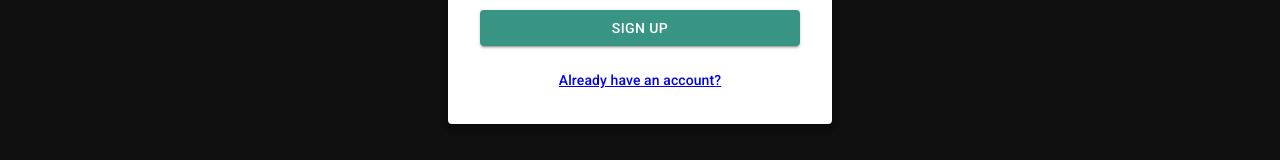
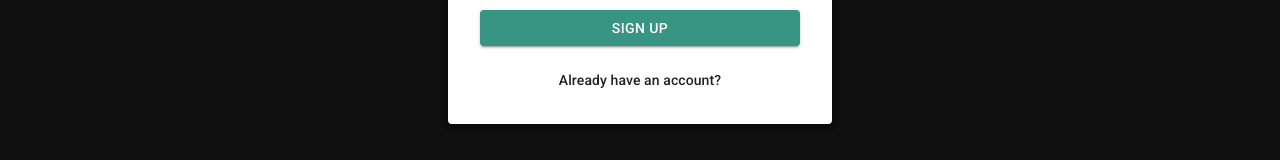
Before and after one commit to demolaemrick/course-registration-system, a React (Create React App) app in the folder client/: page /register in a window 1280 px wide. Shown: the part 612-772 px from the top of the page. Built offline with nearby package versions, Linux system fonts and the light colour scheme; no server answers.

Commit message:
Update component

```diff
--- a/client/src/components/pages/SignUp.tsx
+++ b/client/src/components/pages/SignUp.tsx
@@ -156,9 +156,15 @@ const SignUp = () => {
         >
           Sign Up
         </Button>
-        <Link to="/login">
-          <Typography variant="subtitle2">Already have an account?</Typography>
-        </Link>
+        <Typography
+          color="inherit"
+          sx={{ textDecoration: "none" }}
+          component={Link}
+          to="/login"
+          variant="subtitle2"
+        >
+          Already have an account?
+        </Typography>
       </Paper>
     </Box>
   );
```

**Goal of the exercise:** Your answer must be an exact copy of the records, with no pictures in it.

**Answer section:**
Before and after one commit to demolaemrick/course-registration-system, a React (Create React App) app in the folder client/: page /register in a window 1280 px wide. Shown: the part 612-772 px from the top of the page. Built offline with nearby package versions, Linux system fonts and the light colour scheme; no server answers.

Commit message:
Update component

```diff
--- a/client/src/components/pages/SignUp.tsx
+++ b/client/src/components/pages/SignUp.tsx
@@ -156,9 +156,15 @@ const SignUp = () => {
         >
           Sign Up
         </Button>
-        <Link to="/login">
-          <Typography variant="subtitle2">Already have an account?</Typography>
-        </Link>
+        <Typography
+          color="inherit"
+          sx={{ textDecoration: "none" }}
+          component={Link}
+          to="/login"
+          variant="subtitle2"
+        >
+          Already have an account?
+        </Typography>
       </Paper>
     </Box>
   );
```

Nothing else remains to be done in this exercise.